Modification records
+---+

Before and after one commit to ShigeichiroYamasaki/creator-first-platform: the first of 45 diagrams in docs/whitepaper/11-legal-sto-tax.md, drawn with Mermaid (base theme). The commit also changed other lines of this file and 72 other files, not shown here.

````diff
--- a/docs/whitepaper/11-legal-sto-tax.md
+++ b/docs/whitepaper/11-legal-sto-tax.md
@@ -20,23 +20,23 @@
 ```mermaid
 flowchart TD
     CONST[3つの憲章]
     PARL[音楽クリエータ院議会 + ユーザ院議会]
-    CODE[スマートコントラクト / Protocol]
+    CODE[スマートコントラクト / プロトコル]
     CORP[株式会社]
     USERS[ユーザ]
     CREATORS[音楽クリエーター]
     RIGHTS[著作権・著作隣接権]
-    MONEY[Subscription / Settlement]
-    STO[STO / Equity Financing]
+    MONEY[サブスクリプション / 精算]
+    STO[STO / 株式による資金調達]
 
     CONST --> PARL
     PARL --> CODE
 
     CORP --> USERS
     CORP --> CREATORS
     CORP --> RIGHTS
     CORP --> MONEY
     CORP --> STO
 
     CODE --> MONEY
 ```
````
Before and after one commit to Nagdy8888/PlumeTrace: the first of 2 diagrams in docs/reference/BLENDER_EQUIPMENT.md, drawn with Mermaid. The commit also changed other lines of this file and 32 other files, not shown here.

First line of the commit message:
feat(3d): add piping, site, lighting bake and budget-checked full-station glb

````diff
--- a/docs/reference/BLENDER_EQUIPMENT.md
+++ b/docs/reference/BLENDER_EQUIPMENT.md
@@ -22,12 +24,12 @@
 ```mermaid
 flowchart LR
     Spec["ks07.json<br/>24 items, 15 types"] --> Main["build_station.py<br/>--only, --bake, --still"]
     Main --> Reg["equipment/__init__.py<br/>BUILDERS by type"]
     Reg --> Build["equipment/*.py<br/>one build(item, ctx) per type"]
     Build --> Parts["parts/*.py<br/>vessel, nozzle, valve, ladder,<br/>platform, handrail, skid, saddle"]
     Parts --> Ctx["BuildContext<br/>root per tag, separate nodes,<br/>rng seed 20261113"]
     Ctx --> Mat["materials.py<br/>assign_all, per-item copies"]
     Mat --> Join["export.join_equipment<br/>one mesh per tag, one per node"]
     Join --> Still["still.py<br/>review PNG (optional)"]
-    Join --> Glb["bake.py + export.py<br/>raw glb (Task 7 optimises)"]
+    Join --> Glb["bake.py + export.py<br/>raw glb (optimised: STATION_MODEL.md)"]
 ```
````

+---+

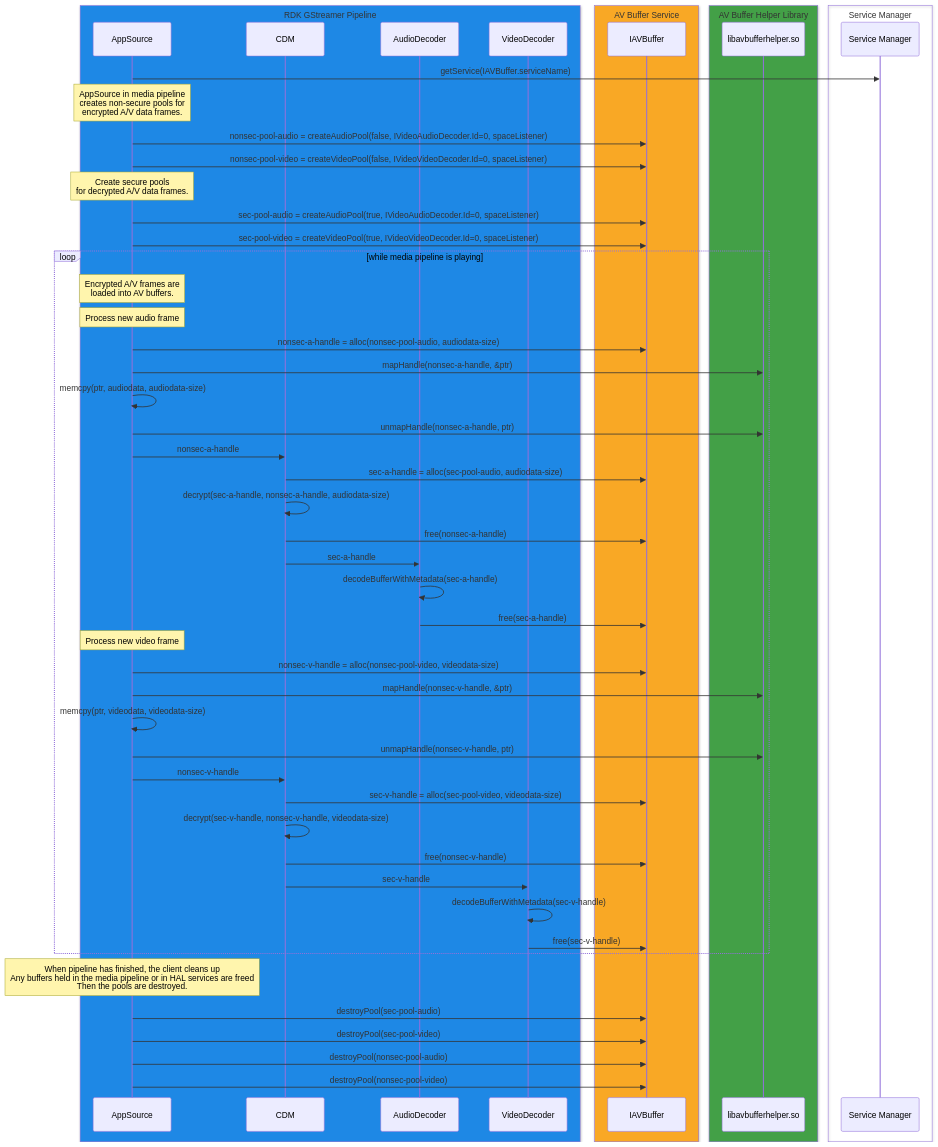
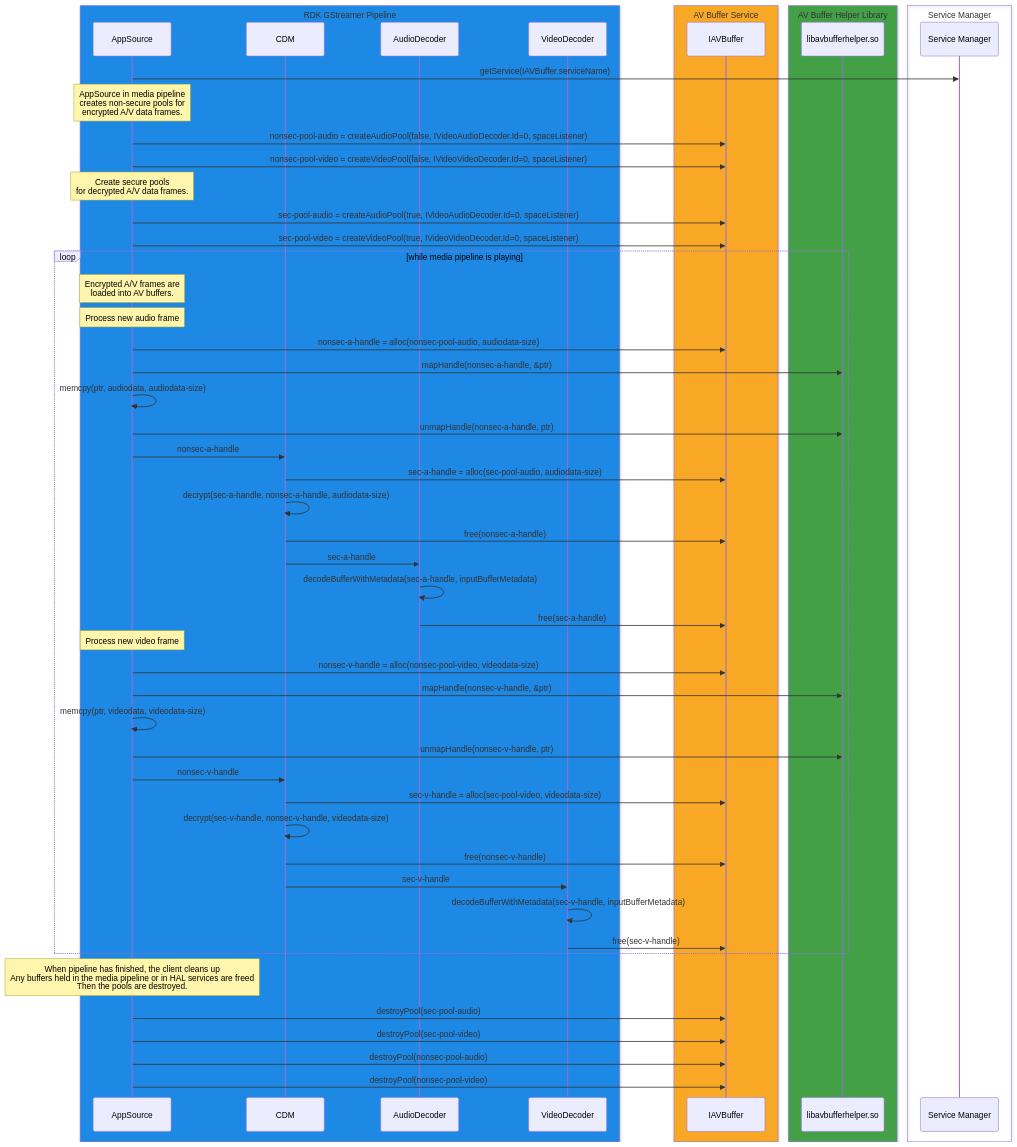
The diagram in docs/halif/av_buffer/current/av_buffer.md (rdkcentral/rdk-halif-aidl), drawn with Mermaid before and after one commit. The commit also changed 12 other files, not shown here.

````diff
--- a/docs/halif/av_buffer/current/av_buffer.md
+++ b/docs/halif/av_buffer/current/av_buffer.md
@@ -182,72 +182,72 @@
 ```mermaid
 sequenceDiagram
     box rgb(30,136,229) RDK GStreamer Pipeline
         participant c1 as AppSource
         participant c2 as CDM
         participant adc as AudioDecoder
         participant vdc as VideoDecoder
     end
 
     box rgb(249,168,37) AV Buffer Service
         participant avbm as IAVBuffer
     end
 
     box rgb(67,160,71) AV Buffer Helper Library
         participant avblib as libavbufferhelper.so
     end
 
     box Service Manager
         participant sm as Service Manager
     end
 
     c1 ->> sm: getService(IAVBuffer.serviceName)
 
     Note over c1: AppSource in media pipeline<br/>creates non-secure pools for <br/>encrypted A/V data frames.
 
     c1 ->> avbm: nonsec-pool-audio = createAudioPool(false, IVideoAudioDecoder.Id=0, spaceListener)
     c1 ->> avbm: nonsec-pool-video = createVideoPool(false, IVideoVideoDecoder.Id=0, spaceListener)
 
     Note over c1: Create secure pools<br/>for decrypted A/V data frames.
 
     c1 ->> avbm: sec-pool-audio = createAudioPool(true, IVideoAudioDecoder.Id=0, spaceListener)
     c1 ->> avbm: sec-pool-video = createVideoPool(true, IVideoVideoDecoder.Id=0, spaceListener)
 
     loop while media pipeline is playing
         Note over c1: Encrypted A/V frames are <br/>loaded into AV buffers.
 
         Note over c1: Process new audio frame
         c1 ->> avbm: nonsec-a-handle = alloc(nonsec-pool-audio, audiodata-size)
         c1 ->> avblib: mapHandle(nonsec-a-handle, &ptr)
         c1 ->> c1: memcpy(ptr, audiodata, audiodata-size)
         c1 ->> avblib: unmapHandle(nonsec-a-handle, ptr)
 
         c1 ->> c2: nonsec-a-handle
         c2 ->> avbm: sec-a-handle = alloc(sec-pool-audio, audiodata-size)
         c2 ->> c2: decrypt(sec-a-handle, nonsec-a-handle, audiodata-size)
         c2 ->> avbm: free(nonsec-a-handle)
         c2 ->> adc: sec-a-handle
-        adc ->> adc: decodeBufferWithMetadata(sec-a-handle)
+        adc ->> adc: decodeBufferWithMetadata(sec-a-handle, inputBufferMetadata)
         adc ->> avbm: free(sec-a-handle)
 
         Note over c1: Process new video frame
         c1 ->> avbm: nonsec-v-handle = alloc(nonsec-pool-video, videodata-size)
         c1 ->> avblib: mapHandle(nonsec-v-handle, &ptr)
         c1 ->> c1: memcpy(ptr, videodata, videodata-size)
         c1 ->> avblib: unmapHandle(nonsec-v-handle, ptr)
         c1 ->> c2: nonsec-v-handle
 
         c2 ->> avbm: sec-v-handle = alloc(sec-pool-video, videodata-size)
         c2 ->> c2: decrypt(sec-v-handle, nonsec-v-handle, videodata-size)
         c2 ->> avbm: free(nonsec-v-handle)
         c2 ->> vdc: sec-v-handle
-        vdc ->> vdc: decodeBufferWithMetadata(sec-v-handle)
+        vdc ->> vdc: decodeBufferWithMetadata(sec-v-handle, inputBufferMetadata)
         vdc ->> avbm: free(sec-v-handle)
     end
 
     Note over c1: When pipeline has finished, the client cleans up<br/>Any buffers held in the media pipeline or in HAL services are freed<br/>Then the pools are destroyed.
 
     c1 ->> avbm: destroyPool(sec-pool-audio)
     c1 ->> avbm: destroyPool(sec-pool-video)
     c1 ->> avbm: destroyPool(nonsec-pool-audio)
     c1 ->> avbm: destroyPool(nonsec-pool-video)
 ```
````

+---+

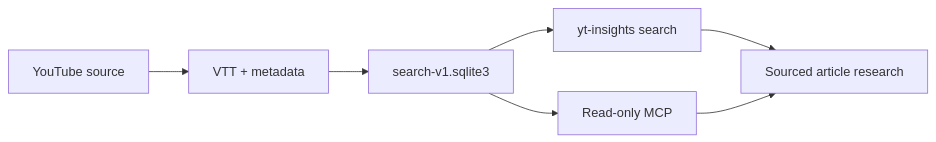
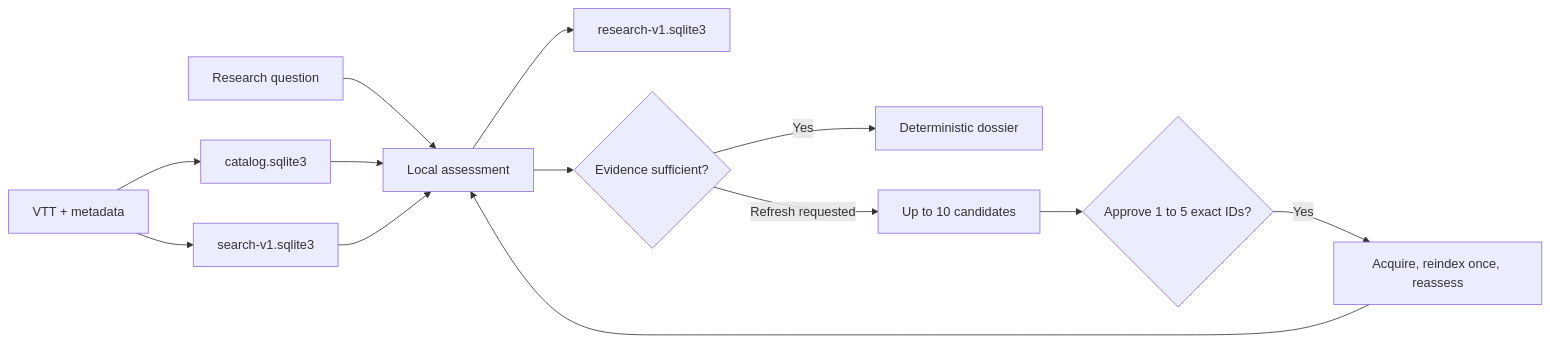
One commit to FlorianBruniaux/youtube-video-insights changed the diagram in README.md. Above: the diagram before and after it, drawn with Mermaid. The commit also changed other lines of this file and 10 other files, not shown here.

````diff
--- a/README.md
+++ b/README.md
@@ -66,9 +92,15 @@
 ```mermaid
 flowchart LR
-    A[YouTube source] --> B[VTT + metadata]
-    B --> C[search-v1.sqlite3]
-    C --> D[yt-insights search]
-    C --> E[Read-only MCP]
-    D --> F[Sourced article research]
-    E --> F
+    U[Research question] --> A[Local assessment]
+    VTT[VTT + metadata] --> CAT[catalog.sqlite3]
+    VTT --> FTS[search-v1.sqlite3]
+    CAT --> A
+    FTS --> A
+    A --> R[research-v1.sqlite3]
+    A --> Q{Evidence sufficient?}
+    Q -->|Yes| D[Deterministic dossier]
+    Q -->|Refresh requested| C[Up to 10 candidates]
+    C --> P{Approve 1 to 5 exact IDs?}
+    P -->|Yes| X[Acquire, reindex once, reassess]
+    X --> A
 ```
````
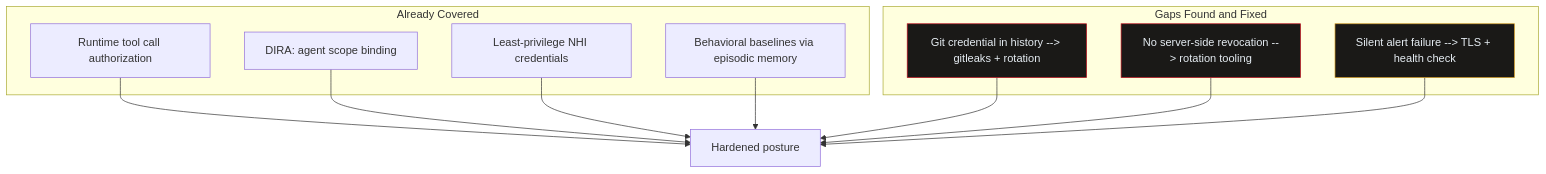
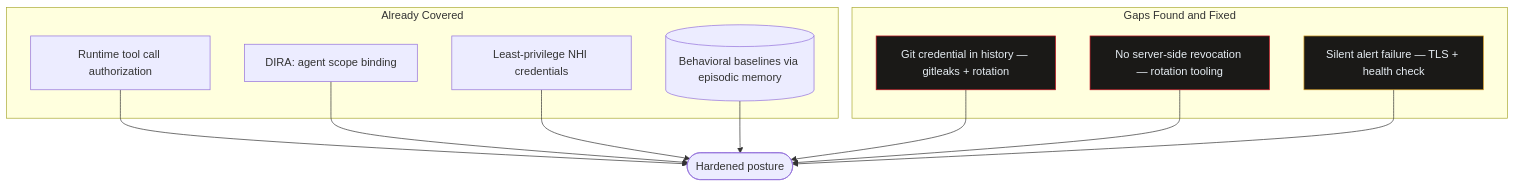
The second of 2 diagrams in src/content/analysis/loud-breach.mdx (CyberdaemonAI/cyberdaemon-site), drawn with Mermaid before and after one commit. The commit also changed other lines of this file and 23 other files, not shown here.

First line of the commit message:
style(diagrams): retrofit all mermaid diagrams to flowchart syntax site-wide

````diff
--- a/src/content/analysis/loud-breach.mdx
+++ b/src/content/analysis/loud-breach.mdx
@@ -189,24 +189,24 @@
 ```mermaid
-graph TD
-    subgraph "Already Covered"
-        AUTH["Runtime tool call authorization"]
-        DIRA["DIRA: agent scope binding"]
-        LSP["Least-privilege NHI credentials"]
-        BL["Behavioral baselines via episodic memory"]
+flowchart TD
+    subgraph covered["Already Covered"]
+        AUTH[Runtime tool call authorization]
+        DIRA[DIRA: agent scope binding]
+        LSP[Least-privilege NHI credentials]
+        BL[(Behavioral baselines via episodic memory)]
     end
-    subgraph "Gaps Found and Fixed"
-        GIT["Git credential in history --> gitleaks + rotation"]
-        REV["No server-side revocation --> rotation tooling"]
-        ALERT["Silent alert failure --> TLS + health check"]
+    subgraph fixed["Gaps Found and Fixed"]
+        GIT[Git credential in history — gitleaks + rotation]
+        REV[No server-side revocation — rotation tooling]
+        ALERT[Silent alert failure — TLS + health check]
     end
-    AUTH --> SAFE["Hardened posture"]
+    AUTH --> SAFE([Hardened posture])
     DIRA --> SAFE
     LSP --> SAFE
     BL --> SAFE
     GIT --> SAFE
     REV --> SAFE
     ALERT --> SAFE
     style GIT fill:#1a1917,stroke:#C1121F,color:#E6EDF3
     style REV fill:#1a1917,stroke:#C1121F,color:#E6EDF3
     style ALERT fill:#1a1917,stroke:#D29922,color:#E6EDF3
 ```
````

+---+

Find the word "bake" in the records and pull out each line that has it.

feat(3d): add piping, site, lighting bake and budget-checked full-station glb
     Spec["ks07.json<br/>24 items, 15 types"] --> Main["build_station.py<br/>--only, --bake, --still"]
-    Join --> Glb["bake.py + export.py<br/>raw glb (Task 7 optimises)"]
+    Join --> Glb["bake.py + export.py<br/>raw glb (optimised: STATION_MODEL.md)"]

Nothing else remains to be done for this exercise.